*ASSIGNED TASK*: Output the data word for word, dropping every image.

*SOURCE RECORDS*:

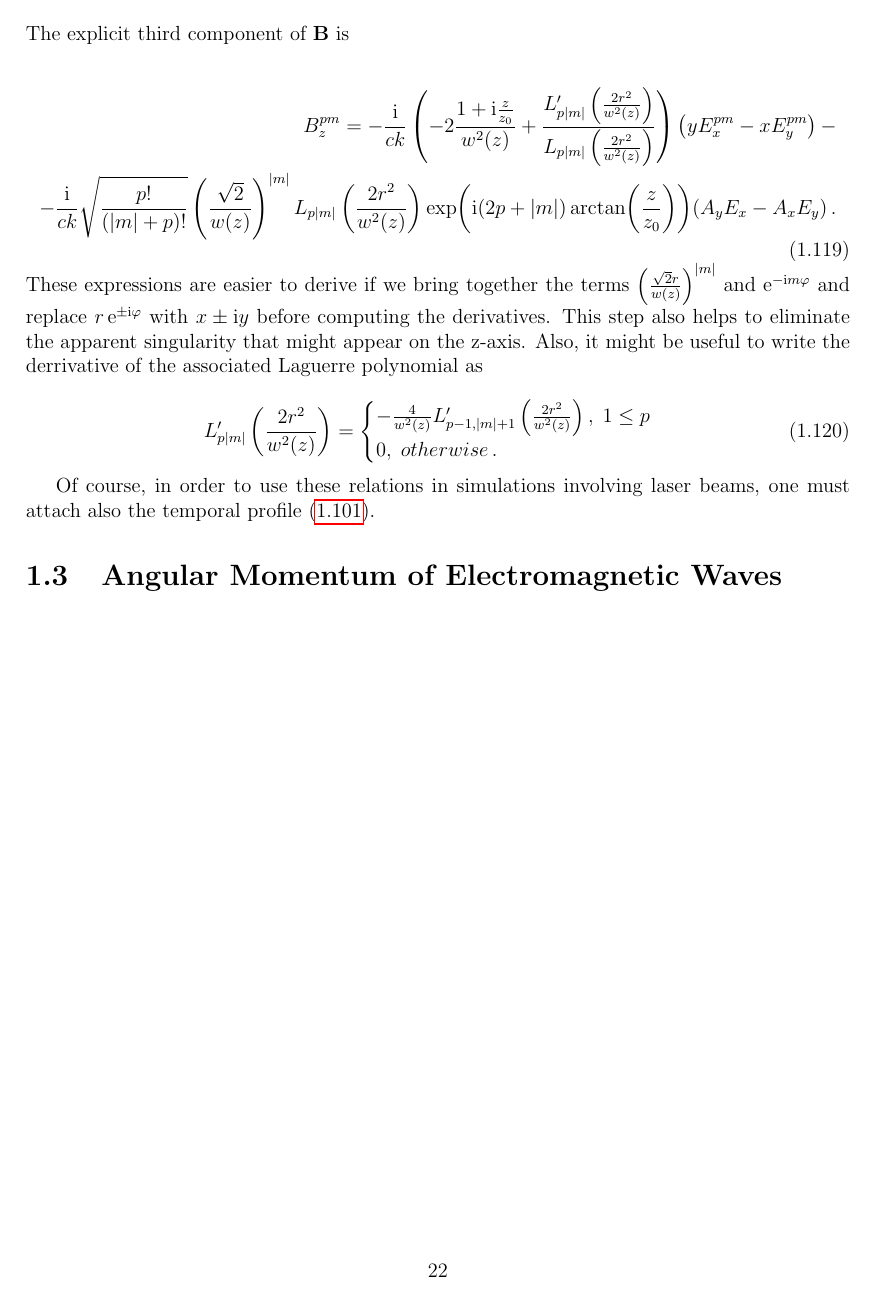
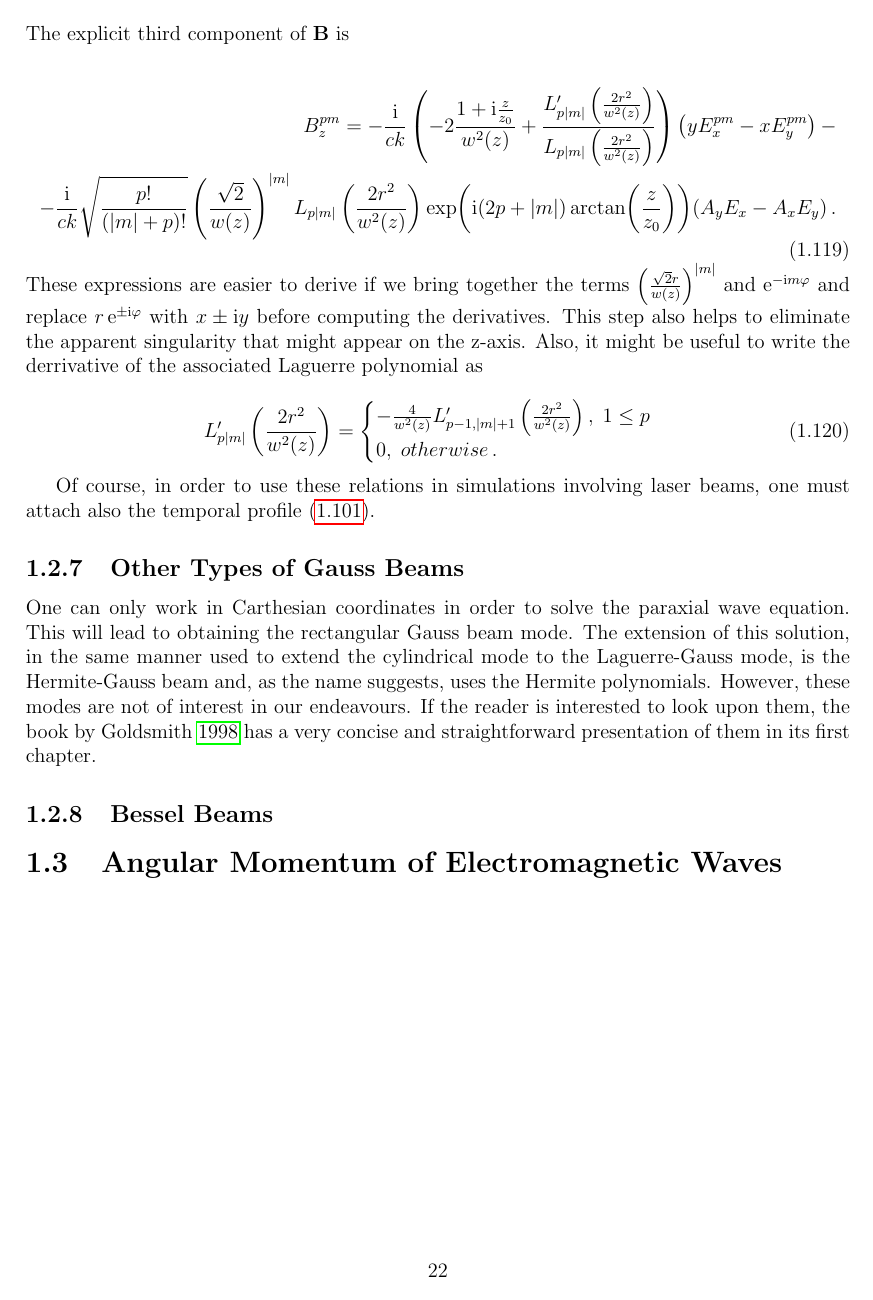
Before and after one commit to DolineanuMircea/Bachelor-Thesis, a LaTeX figure (manuscript/elmg.tex): page 22 of 22. Compiled offline with pdfLaTeX.

Commit message:
Extra extra

```diff
--- a/manuscript/elmg.tex
+++ b/manuscript/elmg.tex
@@ -1188,6 +1188,13 @@ These expressions are easier to derive if we bring together the terms \(\left(\f
 \end{equation}
 
 Of course, in order to use these relations in simulations involving laser beams, one must attach also the temporal profile~(\ref{temporal-profile}).
+
+\subsection{Other Types of Gauss Beams}
+
+One can only work in Carthesian coordinates in order to solve the paraxial wave equation. This will lead to obtaining the rectangular Gauss beam mode. The extension of this solution, in the same manner used to extend the cylindrical mode to the Laguerre-Gauss mode, is the Hermite-Gauss beam and, as the name suggests, uses the Hermite polynomials. However, these modes are not of interest in our endeavours. If the reader is interested to look upon them, the book by~\cite{goldsmithQuasiopticalSystemsGaussian1998} has a very concise and straightforward presentation of them in its first chapter.
+
+\subsection{Bessel Beams}
+%I wish:)
 \section{Angular Momentum of Electromagnetic Waves}
 
 \end{document}
```
Also changed, not shown: manuscript/thesis.pdf.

*TASK RESPONSE*:
Before and after one commit to DolineanuMircea/Bachelor-Thesis, a LaTeX figure (manuscript/elmg.tex): page 22 of 22. Compiled offline with pdfLaTeX.

Commit message:
Extra extra

```diff
--- a/manuscript/elmg.tex
+++ b/manuscript/elmg.tex
@@ -1188,6 +1188,13 @@ These expressions are easier to derive if we bring together the terms \(\left(\f
 \end{equation}
 
 Of course, in order to use these relations in simulations involving laser beams, one must attach also the temporal profile~(\ref{temporal-profile}).
+
+\subsection{Other Types of Gauss Beams}
+
+One can only work in Carthesian coordinates in order to solve the paraxial wave equation. This will lead to obtaining the rectangular Gauss beam mode. The extension of this solution, in the same manner used to extend the cylindrical mode to the Laguerre-Gauss mode, is the Hermite-Gauss beam and, as the name suggests, uses the Hermite polynomials. However, these modes are not of interest in our endeavours. If the reader is interested to look upon them, the book by~\cite{goldsmithQuasiopticalSystemsGaussian1998} has a very concise and straightforward presentation of them in its first chapter.
+
+\subsection{Bessel Beams}
+%I wish:)
 \section{Angular Momentum of Electromagnetic Waves}
 
 \end{document}
```
Also changed, not shown: manuscript/thesis.pdf.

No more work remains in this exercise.